For the past five years, I’ve spent every weekend in March and April at bike races. It all started when my husband, a longtime professional cycling fan and lifelong athlete, asked if I would be interested in helping him to coach a collegiate cycling team. I said, “What am I going to do? I’ve never raced a bike in my life.” He said, “You’re good at organizing. They need help with the basic logistics so they can concentrate on the racing.” I said, “Okay, I’ll try it. And I’ll make some banana bread for them.”
We’re now entering our sixth season as the coaches of Columbia University’s cycling team. My role has evolved from a W.A.G. (wife and girlfriend) to fully fledged coach, confidant and supporter. While I still haven’t ever raced a bike, I’m a much more technically proficient rider than I was five years ago and I’ve learned a lot about racing just by watching. I can help new riders with their skills, talk to them about their races and give them advice about how to warm up and cool down.
Coaching our team is a volunteer job. While there's no pay, we are compensated. The road trips up and down the East Coast every weekend are really fun. Sometimes we laugh so hard it hurts. We also enjoy introducing people to the sport and helping more seasoned riders to improve their performances. We share in the disappointment and sadness if someone has had a bad race or is going through a tough time at school or at home.
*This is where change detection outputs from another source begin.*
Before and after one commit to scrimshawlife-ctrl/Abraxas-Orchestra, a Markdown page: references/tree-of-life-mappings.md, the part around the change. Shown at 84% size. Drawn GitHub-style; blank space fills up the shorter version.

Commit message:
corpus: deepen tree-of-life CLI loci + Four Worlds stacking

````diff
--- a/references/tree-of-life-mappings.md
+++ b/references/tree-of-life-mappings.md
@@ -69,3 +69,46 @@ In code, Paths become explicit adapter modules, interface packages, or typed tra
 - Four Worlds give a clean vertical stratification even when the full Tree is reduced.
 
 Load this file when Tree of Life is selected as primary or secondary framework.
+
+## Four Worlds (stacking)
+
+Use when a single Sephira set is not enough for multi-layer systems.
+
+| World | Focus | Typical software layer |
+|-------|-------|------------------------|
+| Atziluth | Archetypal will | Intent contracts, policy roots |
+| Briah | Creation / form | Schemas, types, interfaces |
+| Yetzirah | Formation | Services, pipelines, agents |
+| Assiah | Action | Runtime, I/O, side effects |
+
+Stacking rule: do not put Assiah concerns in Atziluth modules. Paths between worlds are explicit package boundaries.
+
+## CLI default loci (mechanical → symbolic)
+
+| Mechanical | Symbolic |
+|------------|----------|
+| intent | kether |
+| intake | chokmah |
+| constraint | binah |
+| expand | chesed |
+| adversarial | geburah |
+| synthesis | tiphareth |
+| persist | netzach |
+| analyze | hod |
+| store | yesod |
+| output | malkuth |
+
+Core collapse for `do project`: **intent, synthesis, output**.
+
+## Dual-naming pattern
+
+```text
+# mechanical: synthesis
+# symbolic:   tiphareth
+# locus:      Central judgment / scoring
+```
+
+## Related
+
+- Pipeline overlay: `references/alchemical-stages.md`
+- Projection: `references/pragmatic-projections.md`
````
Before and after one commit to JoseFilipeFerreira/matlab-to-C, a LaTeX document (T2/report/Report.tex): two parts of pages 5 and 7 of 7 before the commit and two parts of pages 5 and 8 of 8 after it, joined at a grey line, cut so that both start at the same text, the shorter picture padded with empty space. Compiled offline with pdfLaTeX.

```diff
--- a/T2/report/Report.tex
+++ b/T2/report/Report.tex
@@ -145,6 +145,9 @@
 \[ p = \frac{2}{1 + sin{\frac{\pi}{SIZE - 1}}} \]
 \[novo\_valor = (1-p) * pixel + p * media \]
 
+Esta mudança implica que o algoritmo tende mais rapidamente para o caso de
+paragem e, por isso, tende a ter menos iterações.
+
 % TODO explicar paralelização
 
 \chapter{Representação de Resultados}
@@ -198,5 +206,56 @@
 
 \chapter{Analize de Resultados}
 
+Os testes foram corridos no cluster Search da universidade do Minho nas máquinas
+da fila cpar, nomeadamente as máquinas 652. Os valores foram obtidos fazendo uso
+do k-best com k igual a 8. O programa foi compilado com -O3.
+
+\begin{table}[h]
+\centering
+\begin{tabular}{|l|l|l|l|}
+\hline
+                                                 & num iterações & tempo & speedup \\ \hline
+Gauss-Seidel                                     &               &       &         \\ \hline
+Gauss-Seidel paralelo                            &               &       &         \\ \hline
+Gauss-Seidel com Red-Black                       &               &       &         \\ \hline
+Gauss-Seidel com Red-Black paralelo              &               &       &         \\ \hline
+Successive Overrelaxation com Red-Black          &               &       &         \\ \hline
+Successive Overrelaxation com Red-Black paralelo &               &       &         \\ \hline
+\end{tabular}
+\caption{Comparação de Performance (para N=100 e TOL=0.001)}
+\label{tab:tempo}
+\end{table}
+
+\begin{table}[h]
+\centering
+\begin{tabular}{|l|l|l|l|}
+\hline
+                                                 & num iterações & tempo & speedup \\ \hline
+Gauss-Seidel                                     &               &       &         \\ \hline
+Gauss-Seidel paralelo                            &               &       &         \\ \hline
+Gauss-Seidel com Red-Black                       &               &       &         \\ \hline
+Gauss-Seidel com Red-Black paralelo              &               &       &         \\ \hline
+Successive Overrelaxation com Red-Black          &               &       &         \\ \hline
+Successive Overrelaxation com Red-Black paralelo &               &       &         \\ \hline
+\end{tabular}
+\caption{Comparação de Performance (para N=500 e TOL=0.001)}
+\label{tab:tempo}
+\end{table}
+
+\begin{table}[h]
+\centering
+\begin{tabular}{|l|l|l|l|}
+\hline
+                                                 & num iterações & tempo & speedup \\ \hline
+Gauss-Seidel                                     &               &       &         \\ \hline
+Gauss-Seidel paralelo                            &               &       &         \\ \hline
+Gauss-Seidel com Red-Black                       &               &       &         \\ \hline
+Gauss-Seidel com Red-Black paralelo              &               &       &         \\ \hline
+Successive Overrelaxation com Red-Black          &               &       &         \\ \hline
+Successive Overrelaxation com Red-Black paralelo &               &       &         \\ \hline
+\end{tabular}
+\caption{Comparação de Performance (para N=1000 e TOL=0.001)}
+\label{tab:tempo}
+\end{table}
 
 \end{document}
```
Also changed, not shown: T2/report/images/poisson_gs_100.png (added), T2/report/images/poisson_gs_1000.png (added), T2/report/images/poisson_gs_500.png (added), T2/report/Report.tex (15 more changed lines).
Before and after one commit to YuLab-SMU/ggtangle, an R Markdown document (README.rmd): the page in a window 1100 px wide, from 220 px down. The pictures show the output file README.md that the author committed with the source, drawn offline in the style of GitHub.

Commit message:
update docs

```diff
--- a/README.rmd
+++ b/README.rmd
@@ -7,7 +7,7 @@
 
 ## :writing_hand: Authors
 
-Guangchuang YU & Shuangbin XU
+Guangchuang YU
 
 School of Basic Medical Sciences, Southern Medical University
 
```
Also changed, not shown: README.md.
And then there is the exhilaration and joy when someone who has trained hard all winter wins a race!
When we started coaching the team, I never dreamt that I would write a book or that some of my experiences in coaching would be so important to it. But when I wrote that first character sketch of my protagonist I saw bike racing as the perfect physical challenge for her.